However, the most interesting thing is the following post:
Quote:
Originally Posted by Rollin Rog
They have already read the writing on the wall and are trying to "negotiate" a deal with congress that will reinterpret the executive branch's obligation to pursue a timely review of its taps. This is what the issue was about in the first place. They simply rejected the FISA law's applicability to the executive branch based on the Administrations delusional notion of inherent constitutional power or that mandated by the post 9/11 resolution.
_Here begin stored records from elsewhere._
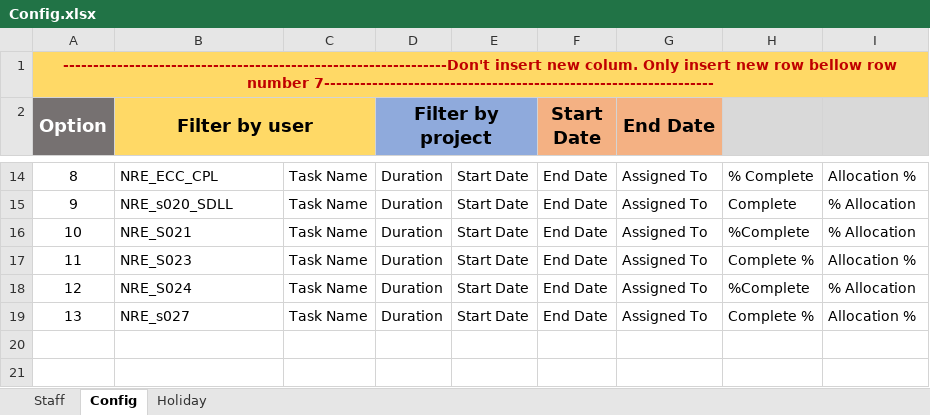
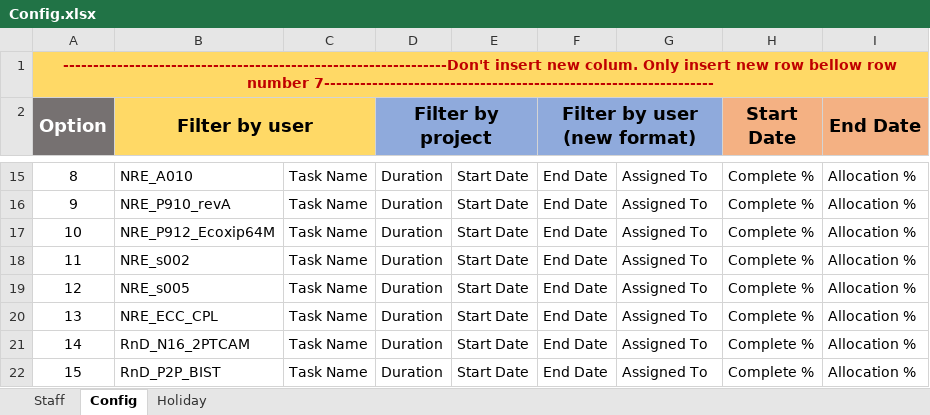
Before and after one commit to quann169/SVI_Smartsheet, an Excel workbook: Smartsheet/Config.xlsx, sheet Config, drawn as a sheet; only a part is shown, gaps mark what is left out; values as stored, in another font and other column widths than the file's, no borders; removed rows and columns are numbered as before the commit, all else as after; the diff covers the shown part only; the diff names each change by its address in the sheet, - before the commit and + after, or states it on an @@ line.

Commit message:
add 2 new sheet (new  format)

```diff
--- a/Smartsheet/Config.xlsx (sheet Config)
+++ b/Smartsheet/Config.xlsx (sheet Config)
-F2: Start Date
+F2: Filter by user (new format)
-F2:G2 fill: #F4B183
+F2:G2 fill: #8FAADC
-F2:F3 merged
+F2:G2 merged
-G2: End Date
+G2: (empty)
-G2:G3 merged
-H2: (empty)
+H2: Start Date
-H2:I2 fill: #D9D9D9
+H2:I2 fill: #F4B183
+H2:H3 merged
-I2: (empty)
+I2: End Date
+I2:I3 merged
-B15 (Filter by user): NRE_ECC_CPL
+B15 (Filter by user): NRE_A010
-H15 (Start Date): % Complete
+H15 (Start Date): Complete %
-B16 (Filter by user): NRE_s020_SDLL
+B16 (Filter by user): NRE_P910_revA
-H16 (Start Date): Complete
+H16 (Start Date): Complete %
-I16:I17 (End Date): % Allocation
+I16:I17 (End Date): Allocation %
-B17 (Filter by user): NRE_S021
+B17 (Filter by user): NRE_P912_Ecoxip64M
-H17 (Start Date): %Complete
+H17 (Start Date): Complete %
-B18 (Filter by user): NRE_S023
+B18 (Filter by user): NRE_s002
-B19 (Filter by user): NRE_S024
+B19 (Filter by user): NRE_s005
-H19 (Start Date): %Complete
+H19 (Start Date): Complete %
-I19 (End Date): % Allocation
+I19 (End Date): Allocation %
-B20 (Filter by user): NRE_s027
+B20 (Filter by user): NRE_ECC_CPL
+row 21: 14 | RnD_N16_2PTCAM | Task Name | Duration | Start Date | End Date | Assigned To | Complete % | Allocation %
+row 22: 15 | RnD_P2P_BIST | Task Name | Duration | Start Date | End Date | Assigned To | Complete % | Allocation %
```
Also changed, not shown: 1 added row, 26 edited cells and cell formats elsewhere in this sheet, sheet Staff, 6 other files.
The court's current ruling has pissed on that fire big time.
Want to talk about wishful thinking. There is absolutely no correlation between today's opinion and the Courts future treatment of the FISA case. None, zero, nada.
__________________
The Democrats laughed. "I was talking about the minimum wage," Pelosi said. "The American people sent a message this past election, and that message was that they wanted their government to pretend there is no terrorist problem and instead focus on inane crap and entitlements... and who better to do that than we Democrats?"
Mulderator's Avatar
Member with 51,021 posts.
 
Join Date: Feb 1999
29-Jun-2006, 09:16 PM #28
BTW--let's make clear what this decision DID NOT DO, because I've already seen bassetman in another thread claiming he was right about Gitmo!

--It did NOT say the government did not have the right to detain these people.
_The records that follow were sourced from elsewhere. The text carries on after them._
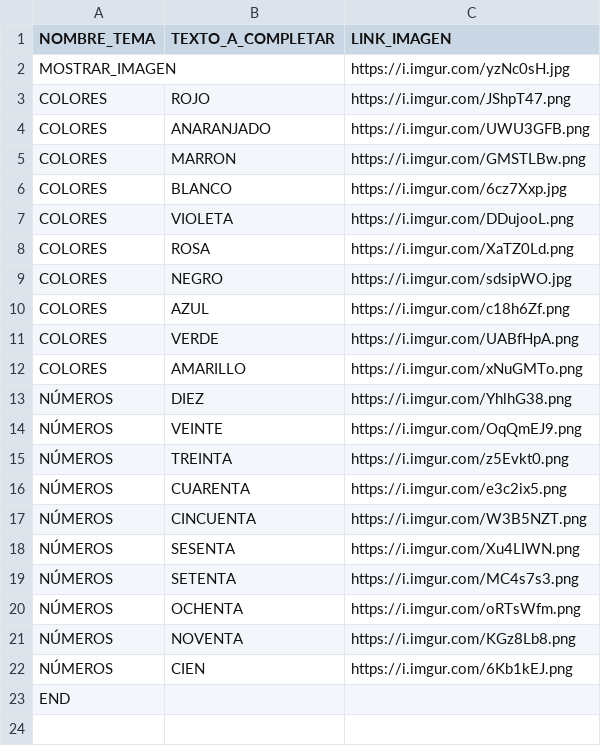
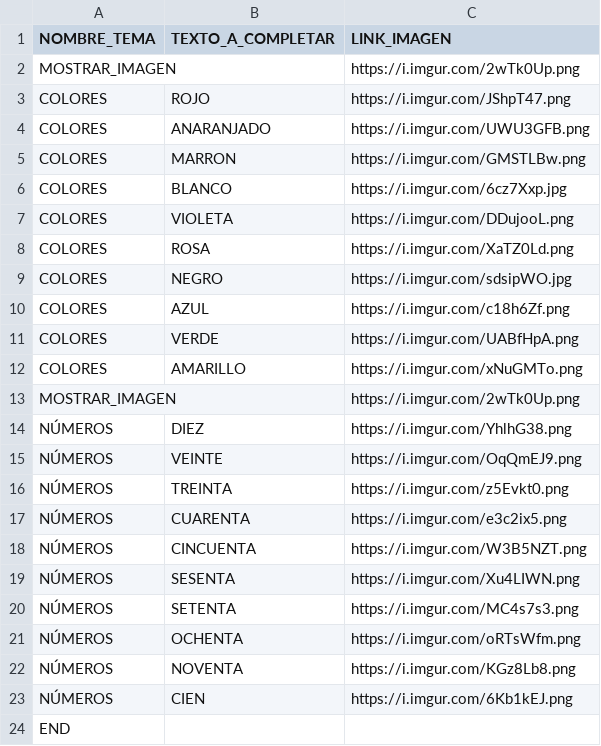
Before and after one commit to bigma321/bigma321.github.io, a CSV file: TEXTOSutf8.csv, drawn as a sheet.

Commit message:
Update TEXTOSutf8.csv

```diff
--- a/TEXTOSutf8.csv
+++ b/TEXTOSutf8.csv
@@ -1,3 +1,3 @@
 NOMBRE_TEMA;TEXTO_A_COMPLETAR;LINK_IMAGEN
-MOSTRAR_IMAGEN;;https://i.imgur.com/yzNc0sH.jpg
+MOSTRAR_IMAGEN;;https://i.imgur.com/2wTk0Up.png
 COLORES;ROJO;https://i.imgur.com/JShpT47.png
@@ -12,2 +12,3 @@ COLORES;VERDE;https://i.imgur.com/UABfHpA.png
 COLORES;AMARILLO;https://i.imgur.com/xNuGMTo.png
+MOSTRAR_IMAGEN;;https://i.imgur.com/2wTk0Up.png
 NÚMEROS;DIEZ;https://i.imgur.com/YhlhG38.png
```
-It did NOT say they must be affored the same Constitutional rights that non-combatants/prisoners or war/scumbags or whatever name you want to call them to distinguish them from domestic suspects.

-It did NOT say that the Bush Administration could not try them in some other suitable court aside from the specific military tribunal that had been set up.
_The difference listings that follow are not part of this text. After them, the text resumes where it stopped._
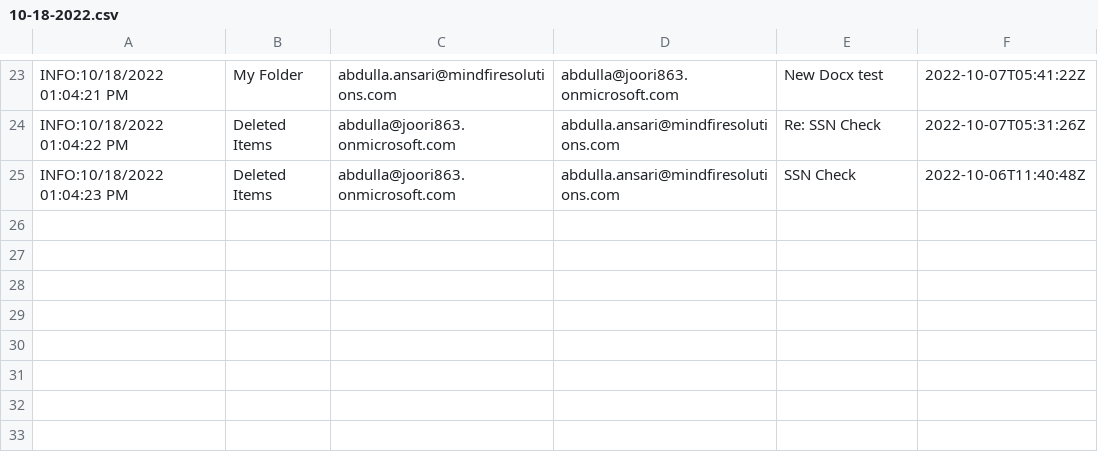
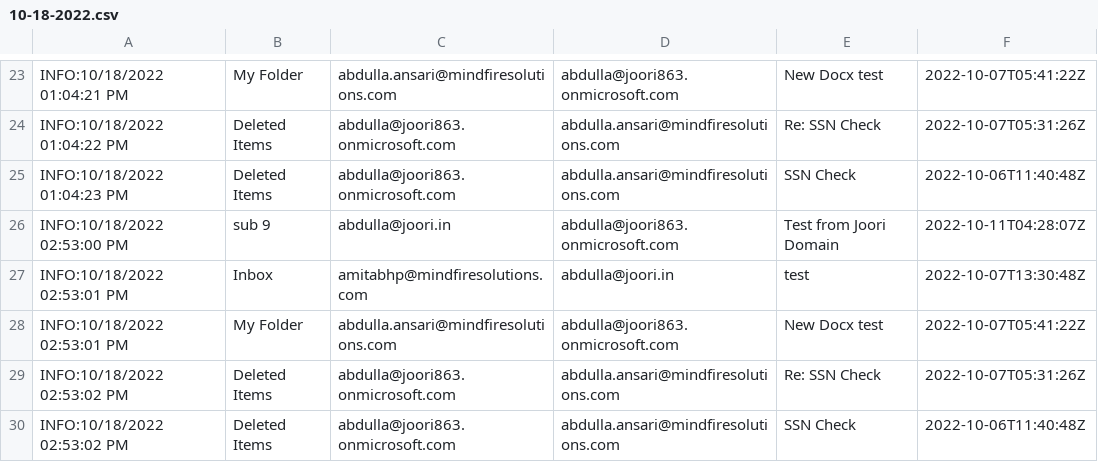
Before and after one commit to abdulla-mindfire/MS-Exchange-Scrapper, a CSV file: log/10-18-2022.csv, drawn as a sheet; only a part is shown, gaps mark what is left out; the diff names each change by its address in the sheet, - before the commit and + after, or states it on an @@ line.

```diff
--- a/log/10-18-2022.csv
+++ b/log/10-18-2022.csv
+row 26: INFO:10/18/2022 02:53:00 PM | sub 9 | abdulla@joori.in | abdulla@joori863.onmicrosoft.com | Test from Joori Domain | 2022-10-11T04:28:07Z
+row 27: INFO:10/18/2022 02:53:01 PM | Inbox | amitabhp@mindfiresolutions.com | abdulla@joori.in | test | 2022-10-07T13:30:48Z
+row 28: INFO:10/18/2022 02:53:01 PM | My Folder | abdulla.ansari@mindfiresolutions.com | abdulla@joori863.onmicrosoft.com | New Docx test | 2022-10-07T05:41:22Z
+row 29: INFO:10/18/2022 02:53:02 PM | Deleted Items | abdulla@joori863.onmicrosoft.com | abdulla.ansari@mindfiresolutions.com | Re: SSN Check | 2022-10-07T05:31:26Z
+row 30: INFO:10/18/2022 02:53:02 PM | Deleted Items | abdulla@joori863.onmicrosoft.com | abdulla.ansari@mindfiresolutions.com | SSN Check | 2022-10-06T11:40:48Z
```
Also changed, not shown: 1 other file.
-It did NOT say that Bush couldn't obtain Congressional authority to try these prisoners in the courts he has set up already.

The first two above at least are what bassetman and the rest of the bedwetters have been crying about for the last 3 or 4 years!

This is at best a "draw" in terms of Bush vs. The Bedwetters attempts to derail defense of our country from terrorist attacks.
GoneForNow's Avatar
Member with 12,427 posts.
 
Join Date: Jul 2001
29-Jun-2006, 09:19 PM #29
Again, Congress changes the wording of the statute and Justice Stevens opinion becomes useless.

Or, Congress creates a new federal civil court. The opinion becomes useless.

I don't think these guys really thought this through too well.
bassetman's Avatar
Computer Specs
Moderator - Gone but never forgotten with 47,973 posts.
 
Join Date: Jun 2001
Location: Great White North (WI)
Experience: Getting somewhere I hope
29-Jun-2006, 09:41 PM #30
Quote:
Originally Posted by Mulder
I suggest you read the decision:

http://www.supremecourtus.gov/opinions/05pdf/05-184.pdf

Specifically read Scalia's dissent--as usual it is crystal clear and concise and based on sound legal principles. Then read the majority opinion where they fumble around trying drawing "negative inferences" from a statute that clearly states they do not have jurisdiction to hear this case. Talk about a power grab--this is it, but its from the SC!

Doesn't the dissent come from the side that lost the vote?



As Seen On

BBC, Reader's Digest, PC Magazine, Today Show, Money Magazine
WELCOME TO TECH SUPPORT GUY!

Are you looking for the solution to your computer problem? Join our site today to ask your question. This site is completely free -- paid for by advertisers and donations.

If you're not already familiar with forums, watch our Welcome Guide to get started.


(clock)
THIS THREAD HAS EXPIRED.
Are you having the same problem? We have volunteers ready to answer your question, but first you'll have to join for free. Need help getting started? Check out our Welcome Guide.

Search Tech Support Guy

Find the solution to your
computer problem!




Currently Active Users Viewing This Thread: 1 (0 members and 1 guests)
 
Thread Tools


WELCOME
You Are Using: Server ID
Trusted Website Back to the Top ↑